* Exercise description
All records are to be reproduced verbatim, with images omitted.

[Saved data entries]
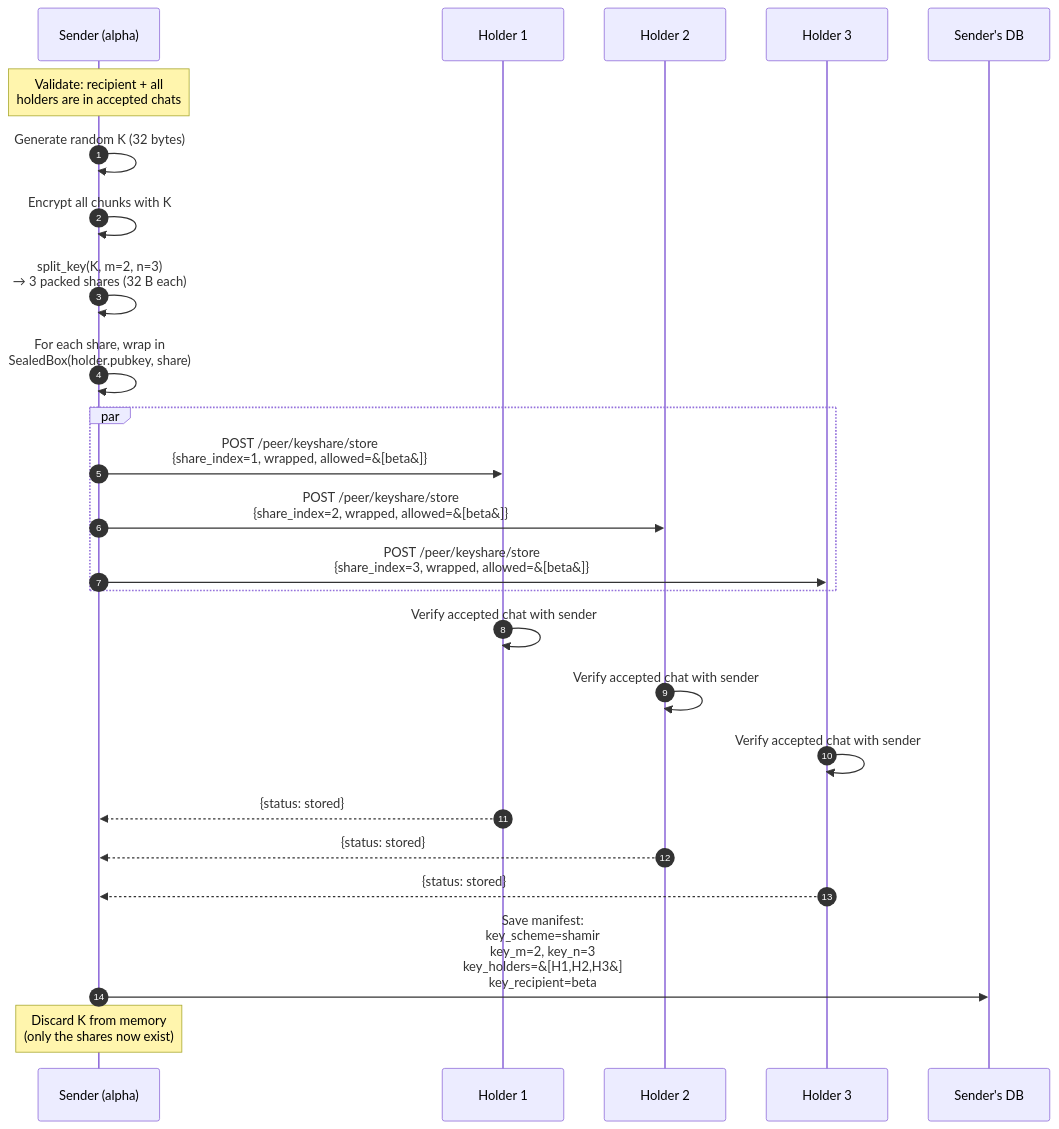
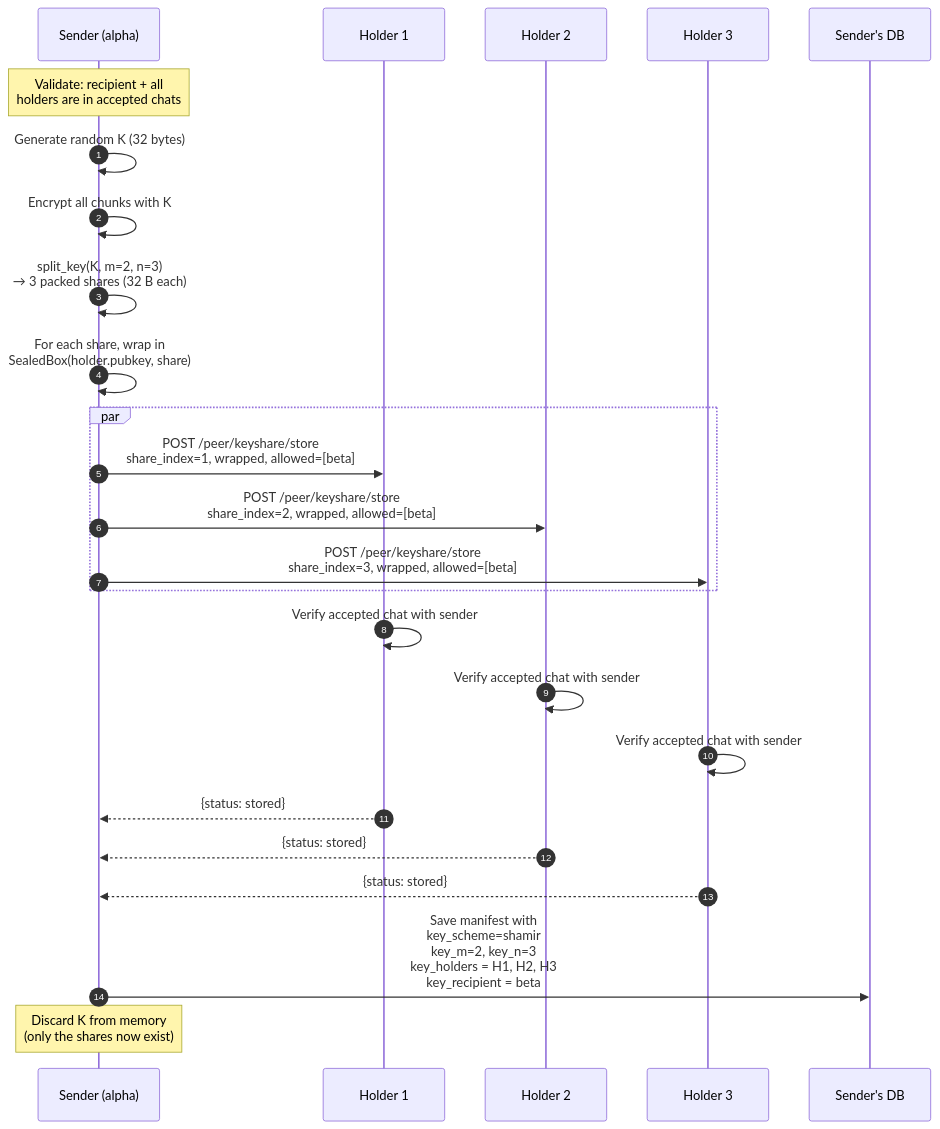
Diagram 15 of 21 in README.md (CN-2026-IIITA/Distri_Store), drawn with Mermaid before and after one commit. The commit also changed other lines of this file, not shown here.

First line of the commit message:
Fix mermaid sequenceDiagram parse errors (semicolons in messages)

````diff
--- a/README.md
+++ b/README.md
@@ -800,32 +800,32 @@
 ```mermaid
 sequenceDiagram
     autonumber
     participant S as Sender (alpha)
     participant H1 as Holder 1
     participant H2 as Holder 2
     participant H3 as Holder 3
     participant DB as Sender's DB
 
     Note over S: Validate: recipient + all<br/>holders are in accepted chats
     S->>S: Generate random K (32 bytes)
     S->>S: Encrypt all chunks with K
     S->>S: split_key(K, m=2, n=3)<br/>→ 3 packed shares (32 B each)
     S->>S: For each share, wrap in<br/>SealedBox(holder.pubkey, share)
 
     par
-        S->>H1: POST /peer/keyshare/store<br/>{share_index=1, wrapped, allowed=&#91;beta&#93;}
-        S->>H2: POST /peer/keyshare/store<br/>{share_index=2, wrapped, allowed=&#91;beta&#93;}
-        S->>H3: POST /peer/keyshare/store<br/>{share_index=3, wrapped, allowed=&#91;beta&#93;}
+        S->>H1: POST /peer/keyshare/store<br/>share_index=1, wrapped, allowed=[beta]
+        S->>H2: POST /peer/keyshare/store<br/>share_index=2, wrapped, allowed=[beta]
+        S->>H3: POST /peer/keyshare/store<br/>share_index=3, wrapped, allowed=[beta]
     end
 
     H1->>H1: Verify accepted chat with sender
     H2->>H2: Verify accepted chat with sender
     H3->>H3: Verify accepted chat with sender
 
     H1-->>S: {status: stored}
     H2-->>S: {status: stored}
     H3-->>S: {status: stored}
 
-    S->>DB: Save manifest:<br/>key_scheme=shamir<br/>key_m=2, key_n=3<br/>key_holders=&#91;H1,H2,H3&#93;<br/>key_recipient=beta
+    S->>DB: Save manifest with<br/>key_scheme=shamir<br/>key_m=2, key_n=3<br/>key_holders = H1, H2, H3<br/>key_recipient = beta
     Note over S: Discard K from memory<br/>(only the shares now exist)
 ```
````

* Response to the exercise
Diagram 15 of 21 in README.md (CN-2026-IIITA/Distri_Store), drawn with Mermaid before and after one commit. The commit also changed other lines of this file, not shown here.

First line of the commit message:
Fix mermaid sequenceDiagram parse errors (semicolons in messages)

````diff
--- a/README.md
+++ b/README.md
@@ -800,32 +800,32 @@
 ```mermaid
 sequenceDiagram
     autonumber
     participant S as Sender (alpha)
     participant H1 as Holder 1
     participant H2 as Holder 2
     participant H3 as Holder 3
     participant DB as Sender's DB
 
     Note over S: Validate: recipient + all<br/>holders are in accepted chats
     S->>S: Generate random K (32 bytes)
     S->>S: Encrypt all chunks with K
     S->>S: split_key(K, m=2, n=3)<br/>→ 3 packed shares (32 B each)
     S->>S: For each share, wrap in<br/>SealedBox(holder.pubkey, share)
 
     par
-        S->>H1: POST /peer/keyshare/store<br/>{share_index=1, wrapped, allowed=&#91;beta&#93;}
-        S->>H2: POST /peer/keyshare/store<br/>{share_index=2, wrapped, allowed=&#91;beta&#93;}
-        S->>H3: POST /peer/keyshare/store<br/>{share_index=3, wrapped, allowed=&#91;beta&#93;}
+        S->>H1: POST /peer/keyshare/store<br/>share_index=1, wrapped, allowed=[beta]
+        S->>H2: POST /peer/keyshare/store<br/>share_index=2, wrapped, allowed=[beta]
+        S->>H3: POST /peer/keyshare/store<br/>share_index=3, wrapped, allowed=[beta]
     end
 
     H1->>H1: Verify accepted chat with sender
     H2->>H2: Verify accepted chat with sender
     H3->>H3: Verify accepted chat with sender
 
     H1-->>S: {status: stored}
     H2-->>S: {status: stored}
     H3-->>S: {status: stored}
 
-    S->>DB: Save manifest:<br/>key_scheme=shamir<br/>key_m=2, key_n=3<br/>key_holders=&#91;H1,H2,H3&#93;<br/>key_recipient=beta
+    S->>DB: Save manifest with<br/>key_scheme=shamir<br/>key_m=2, key_n=3<br/>key_holders = H1, H2, H3<br/>key_recipient = beta
     Note over S: Discard K from memory<br/>(only the shares now exist)
 ```
````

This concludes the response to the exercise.